* **DIRECTIONS**
Search the data for the word "report" and copy every line where it occurs.

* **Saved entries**
- - - - - - -

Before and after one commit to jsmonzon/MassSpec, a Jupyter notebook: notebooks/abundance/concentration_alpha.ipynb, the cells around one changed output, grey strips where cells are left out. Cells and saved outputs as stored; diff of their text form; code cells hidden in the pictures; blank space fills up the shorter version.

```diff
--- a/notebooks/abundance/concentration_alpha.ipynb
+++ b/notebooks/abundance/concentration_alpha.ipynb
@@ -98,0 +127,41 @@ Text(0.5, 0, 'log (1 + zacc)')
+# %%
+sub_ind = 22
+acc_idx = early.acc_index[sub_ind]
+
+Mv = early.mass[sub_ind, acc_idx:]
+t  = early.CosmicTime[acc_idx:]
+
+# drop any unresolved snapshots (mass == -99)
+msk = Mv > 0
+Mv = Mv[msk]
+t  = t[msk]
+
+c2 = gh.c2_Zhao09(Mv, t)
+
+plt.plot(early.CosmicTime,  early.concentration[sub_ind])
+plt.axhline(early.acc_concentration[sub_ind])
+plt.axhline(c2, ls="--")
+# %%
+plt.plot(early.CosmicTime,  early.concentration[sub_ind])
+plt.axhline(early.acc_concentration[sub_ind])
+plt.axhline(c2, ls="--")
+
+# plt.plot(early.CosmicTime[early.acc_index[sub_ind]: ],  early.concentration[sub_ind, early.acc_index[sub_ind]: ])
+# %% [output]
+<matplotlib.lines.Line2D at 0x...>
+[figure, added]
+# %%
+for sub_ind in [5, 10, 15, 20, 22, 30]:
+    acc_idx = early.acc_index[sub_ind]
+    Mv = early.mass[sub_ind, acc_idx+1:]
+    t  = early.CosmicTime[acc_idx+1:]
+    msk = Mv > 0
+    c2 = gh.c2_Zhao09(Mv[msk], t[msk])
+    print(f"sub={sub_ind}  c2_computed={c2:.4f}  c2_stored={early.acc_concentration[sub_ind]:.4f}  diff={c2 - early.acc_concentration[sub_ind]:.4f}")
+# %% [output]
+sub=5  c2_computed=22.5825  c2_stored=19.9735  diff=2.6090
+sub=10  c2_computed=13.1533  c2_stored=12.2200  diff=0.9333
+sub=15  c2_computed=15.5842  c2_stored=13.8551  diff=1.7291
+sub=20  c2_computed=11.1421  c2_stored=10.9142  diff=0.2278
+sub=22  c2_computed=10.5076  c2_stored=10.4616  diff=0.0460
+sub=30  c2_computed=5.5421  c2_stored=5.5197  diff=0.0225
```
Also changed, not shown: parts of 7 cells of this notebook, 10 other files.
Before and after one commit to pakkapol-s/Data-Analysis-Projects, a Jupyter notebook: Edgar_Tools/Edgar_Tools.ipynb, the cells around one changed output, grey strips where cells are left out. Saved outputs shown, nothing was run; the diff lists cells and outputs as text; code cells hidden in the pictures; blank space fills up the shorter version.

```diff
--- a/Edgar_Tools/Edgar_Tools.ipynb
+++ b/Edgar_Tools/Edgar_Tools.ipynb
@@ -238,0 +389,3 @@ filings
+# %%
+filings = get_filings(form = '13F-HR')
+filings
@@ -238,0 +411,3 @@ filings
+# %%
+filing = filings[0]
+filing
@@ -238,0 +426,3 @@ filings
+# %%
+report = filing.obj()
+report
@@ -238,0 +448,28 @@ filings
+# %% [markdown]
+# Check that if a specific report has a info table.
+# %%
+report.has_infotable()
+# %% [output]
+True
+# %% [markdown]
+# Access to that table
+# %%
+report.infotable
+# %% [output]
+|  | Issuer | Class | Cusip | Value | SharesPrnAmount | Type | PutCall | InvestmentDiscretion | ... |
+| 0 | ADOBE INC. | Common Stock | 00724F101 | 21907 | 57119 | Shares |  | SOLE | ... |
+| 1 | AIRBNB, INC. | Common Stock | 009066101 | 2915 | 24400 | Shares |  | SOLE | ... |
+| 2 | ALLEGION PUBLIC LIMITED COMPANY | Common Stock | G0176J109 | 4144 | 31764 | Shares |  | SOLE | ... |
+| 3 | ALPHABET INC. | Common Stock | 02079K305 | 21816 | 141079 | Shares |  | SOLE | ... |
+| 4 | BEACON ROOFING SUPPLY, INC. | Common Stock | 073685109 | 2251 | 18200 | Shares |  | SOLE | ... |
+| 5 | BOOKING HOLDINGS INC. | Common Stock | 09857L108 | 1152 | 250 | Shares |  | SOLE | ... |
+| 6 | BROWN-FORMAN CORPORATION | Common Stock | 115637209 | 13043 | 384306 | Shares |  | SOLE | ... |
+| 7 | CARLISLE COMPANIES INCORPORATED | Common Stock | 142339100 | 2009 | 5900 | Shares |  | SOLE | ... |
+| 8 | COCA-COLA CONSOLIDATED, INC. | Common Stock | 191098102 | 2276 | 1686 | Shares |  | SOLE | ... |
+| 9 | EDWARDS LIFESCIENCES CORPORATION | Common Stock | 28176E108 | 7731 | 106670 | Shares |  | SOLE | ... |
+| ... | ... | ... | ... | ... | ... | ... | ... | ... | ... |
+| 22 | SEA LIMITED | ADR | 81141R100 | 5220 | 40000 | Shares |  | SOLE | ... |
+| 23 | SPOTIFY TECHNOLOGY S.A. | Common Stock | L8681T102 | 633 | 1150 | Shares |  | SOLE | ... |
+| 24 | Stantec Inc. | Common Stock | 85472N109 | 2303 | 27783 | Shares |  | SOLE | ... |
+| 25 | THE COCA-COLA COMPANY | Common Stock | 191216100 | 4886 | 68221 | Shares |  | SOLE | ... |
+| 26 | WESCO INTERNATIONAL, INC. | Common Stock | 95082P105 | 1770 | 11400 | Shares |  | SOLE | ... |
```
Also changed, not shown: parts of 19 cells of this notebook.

- - - - - - -

* **RESPONSE BELOW**
+report = filing.obj()
+report
+# Check that if a specific report has a info table.
+report.has_infotable()
+report.infotable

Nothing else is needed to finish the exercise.